A nosy journalist type buys the rights to a military disaster in order to find out what actually happened up there, but in this reality - whistle-blowers aren’t too popular.
From Resident Evil, Silent Hill, World of Warcraft, and Tomb Raider to more recently Monster Hunter, Hollywood has never been shy about adapting video games to movies.
With distinct awe of adventure and a firm but cynical grasp on reality, A Sky Of Engines: Book One of the Space Hobo trilogy explores the mundane and everyday life of a normal person living in the high-tech sci-fi future.
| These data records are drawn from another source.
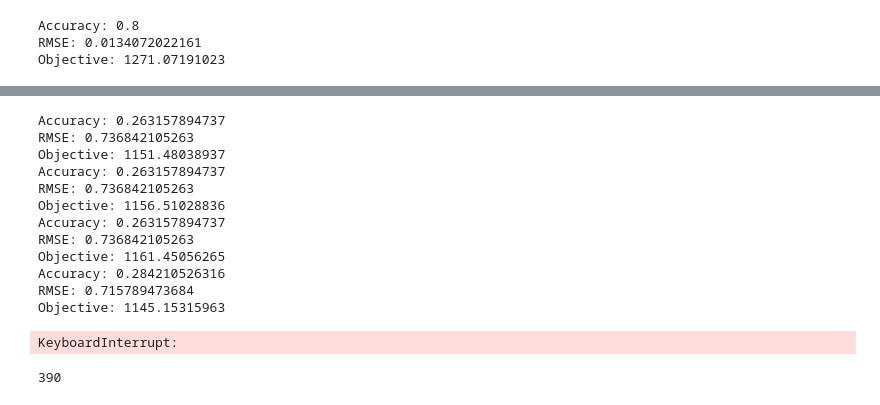
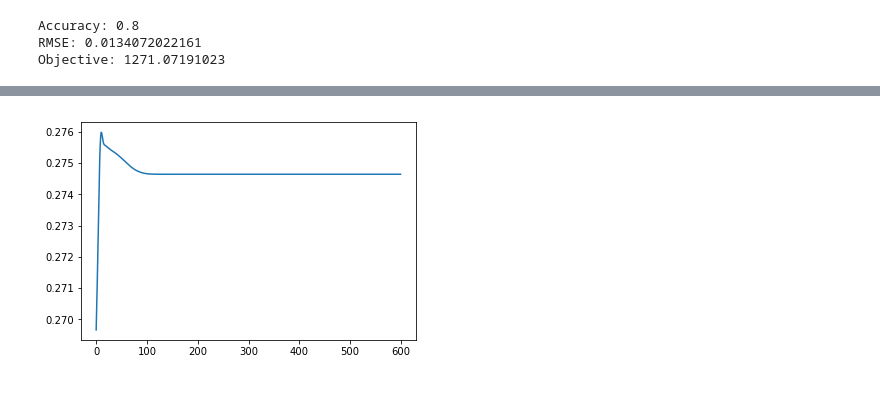
Before and after one commit to GRSEB9S/Deep-Label-Propagation, a Jupyter notebook: main.ipynb, the cells around one changed output, grey strips where cells are left out. Cells and saved outputs as stored; diff of their text form; code cells hidden in the pictures.

```diff
--- a/main.ipynb
+++ b/main.ipynb
@@ -166,36 +197,22 @@ len(sigmas)
+# %%
+plt.plot(dlp_wrbf.unlabeled_losses)
+plt.show()
+# %% [output]
+[figure, added]
 # %%
-accuracies = []
-rmses = []
-objectives = []
-for sigma_ in sorted(sigmas):
-    sess = tf.Session()
-    dlp_rbf = DeepLP_RBF(10, num_nodes, features, graph, sigma_, 0.1, sess)
-    pred_dlp_rbf = dlp_rbf.labelprop(test_data)
-    Uy_dlp_rbf = np.rint(pred_dlp_rbf[:,num_labeled:]).reshape(num_unlabeled)
-    print("Accuracy:", accuracy(Uy_sol,Uy_dlp_rbf))
-    print("RMSE:", rmse(Uy_sol,Uy_dlp_rbf))
-    print("Objective:", objective(Ly,Uy_dlp_rbf,dlp_rbf.get_value(dlp_rbf.W)))
+# accuracies = []
+# rmses = []
+# objectives = []
+# for sigma_ in sorted(sigmas):
+#     sess = tf.Session()
+#     dlp_rbf = DeepLP_RBF(10, num_nodes, features, graph, sigma_, 0.1, sess)
+#     pred_dlp_rbf = dlp_rbf.labelprop(test_data)
+#     Uy_dlp_rbf = np.rint(pred_dlp_rbf[:,num_labeled:]).reshape(num_unlabeled)
+#     print("Accuracy:", accuracy(Uy_sol,Uy_dlp_rbf))
+#     print("RMSE:", rmse(Uy_sol,Uy_dlp_rbf))
+#     print("Objective:", objective(Ly,Uy_dlp_rbf,dlp_rbf.get_value(dlp_rbf.W)))
 
-    accuracies.append(accuracy)
-    rmses.append(rmse)
-    objectives.append(objective)
-    sess.close()
+#     accuracies.append(accuracy)
+#     rmses.append(rmse)
+#     objectives.append(objective)
+#     sess.close()
-# %% [output]
-Accuracy: 0.263157894737
-RMSE: 0.736842105263
-Objective: 1151.48038937
-Accuracy: 0.263157894737
-RMSE: 0.736842105263
-Objective: 1156.51028836
-Accuracy: 0.263157894737
-RMSE: 0.736842105263
-Objective: 1161.45056265
-Accuracy: 0.284210526316
-RMSE: 0.715789473684
-Objective: 1145.15315963
-KeyboardInterrupt:
-# %%
-# save sigmas!!!!
-len(sigmas)
-# %% [output]
-390
```
Also changed, not shown: parts of 20 cells of this notebook, 3 other files.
It is no secret that power tends to corrupt and this is a theme that has been explored by many authors. Even those who start out with the best interests of others can find their moral sense diminish as they gain more and more power.
Life on the run doesn’t allow for being kind to the ocean. “I ran in there, I barked out orders for epinephrine, I commanded someone younger and more fit than myself to start CPR, but the reality is that Rick died and nothing we did changed that.”
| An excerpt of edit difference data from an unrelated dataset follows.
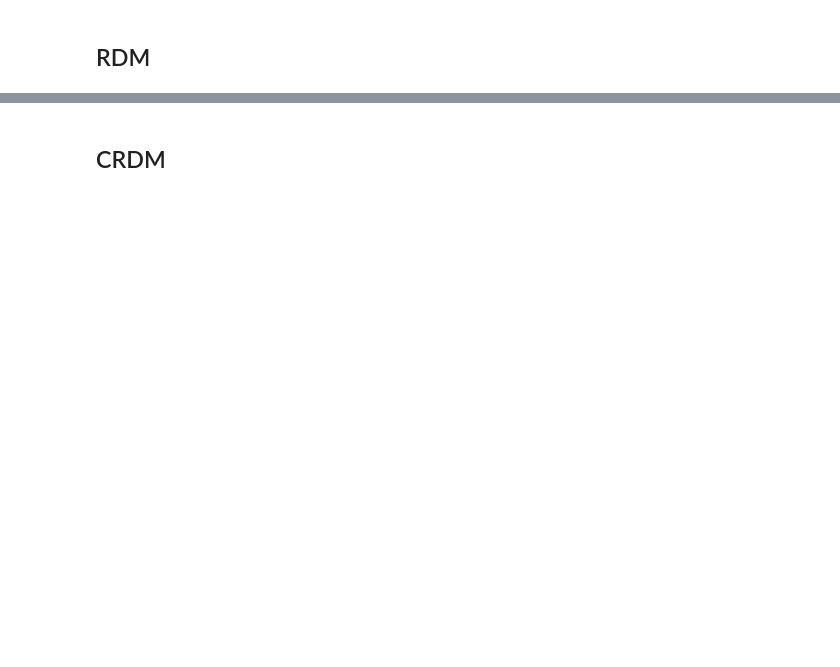
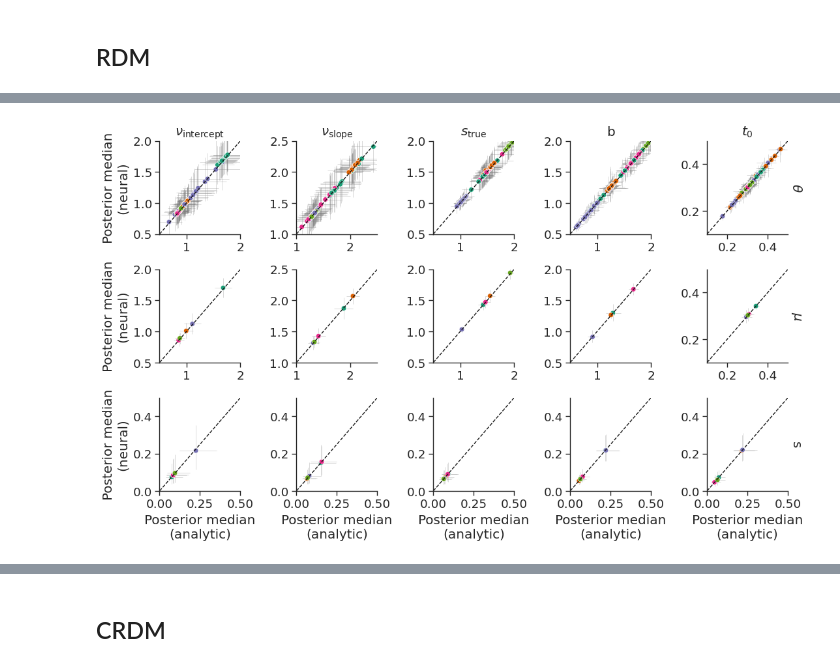
Before and after one commit to maltelueken/neural-race-model-estimation, a Jupyter notebook: notebooks/create_figures_parameter_recovery_hierarchical.ipynb, the cells around one changed output, grey strips where cells are left out. Saved outputs shown, nothing was run; the diff lists cells and outputs as text; code cells hidden in the pictures; blank space fills up the shorter version.

```diff
--- a/notebooks/create_figures_parameter_recovery_hierarchical.ipynb
+++ b/notebooks/create_figures_parameter_recovery_hierarchical.ipynb
@@ -172,0 +263,59 @@ g.savefig("parameter_recovery/parameter_cross_recovery_hierarchical_pop_rdm.png"
+# %%
+sns.set_theme(context="paper", style="ticks", font_scale=1.5)
+
+df_posterior_ci_subject_rdm_join["pop_param"] = "theta"
+
+df_posterior_ci_rdm_join = pd.concat([
+    df_posterior_ci_subject_rdm_join,
+    df_posterior_ci_pop_rdm_join,
+])
+
+param_labels = {
+    "v_intercept": r"$\nu_\text{intercept}$",
+    "v_slope": r"$\nu_\text{slope}$",
+    "s_true": r"$s_\text{true}$",
+    "t0": r"$t_0$",
+}
+
+pop_param_labels = {
+    "theta": r"$\theta$",
+    "mu": r"$\mu$",
+    "sigma": "s",
+}
+
+df_posterior_ci_rdm_join["param"] = df_posterior_ci_rdm_join["param"].replace(param_labels)
+df_posterior_ci_rdm_join["pop_param"] = df_posterior_ci_rdm_join["pop_param"].replace(pop_param_labels)
+
+g = sns.FacetGrid(df_posterior_ci_rdm_join, row="pop_param", col="param", sharex=False, sharey=False, margin_titles=True, height=2.2)
+g.figure.subplots_adjust(wspace=0, hspace=0)
+
+g.map_dataframe(add_cross_recovery_ci)
+g.map_dataframe(sns.scatterplot, x="theta_ref", y="theta_approx", hue="pop", palette="Dark2", s=30)
+
+g.set_xlabels(label="Posterior median\n(analytic)")
+g.set_ylabels(label="Posterior median\n(neural)")
+
+g.set_titles(row_template="{row_name}", col_template="{col_name}")
+
+lims_dict = {
+    r"$\nu_\text{intercept}$": (0.5, 2.0),
+    r"$\nu_\text{slope}$": (1.0, 2.5),
+    r"$s_\text{true}$": (0.5, 2.0),
+    "b": (0.5, 2.0),
+    r"$t_0$": (0.1, 0.5),
+}
+
+for (row_val, col_val), ax in g.axes_dict.items():
+    if row_val in (r"$\theta$", r"$\mu$"):
+        xlim = lims_dict[col_val]
+        ylim = lims_dict[col_val]
+    else:
+        xlim = (0, 0.5)
+        ylim = (0, 0.5)
+    ax.set_xlim(xlim)
+    ax.set_ylim(ylim)
+    ax.plot(xlim, ylim, 'k--', lw=1)
+
+g.savefig("parameter_recovery/parameter_recovery_hierarchical_rdm.png")
+# %% [output]
+[figure, added]
```
Also changed, not shown: parts of 21 cells of this notebook, 6 other files.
The conclusion of Game of Thrones left a void in the television schedule of many viewers and proved just how successful adaptations of books can be when done correctly.
Although January didn't automatically end all the problems of the previous year as many had hoped, it did bring with it a lull following the busy holiday season. For many, it means a fresh start and an opportunity to try and do better.
Ousted whistle-blower Beau Walker is spinning his wheels as the resident eccentric academic at a small and unremarkable university, until one day he is marched back into this world where a project based in research he helped develop is out of control and killing people.
From fantasy to science fiction, the ocean has always held a fascination for authors and readers. The ocean covers more than 70% of the Earth's surface, so it is no surprise that mankind has always wondered about what lurks in its dark depths.
Wade Garrison’s Promise is an exceptional Western novel, so God’s Coffin had pretty big boots to fill, but thankfully Richard Greene does not disappoint.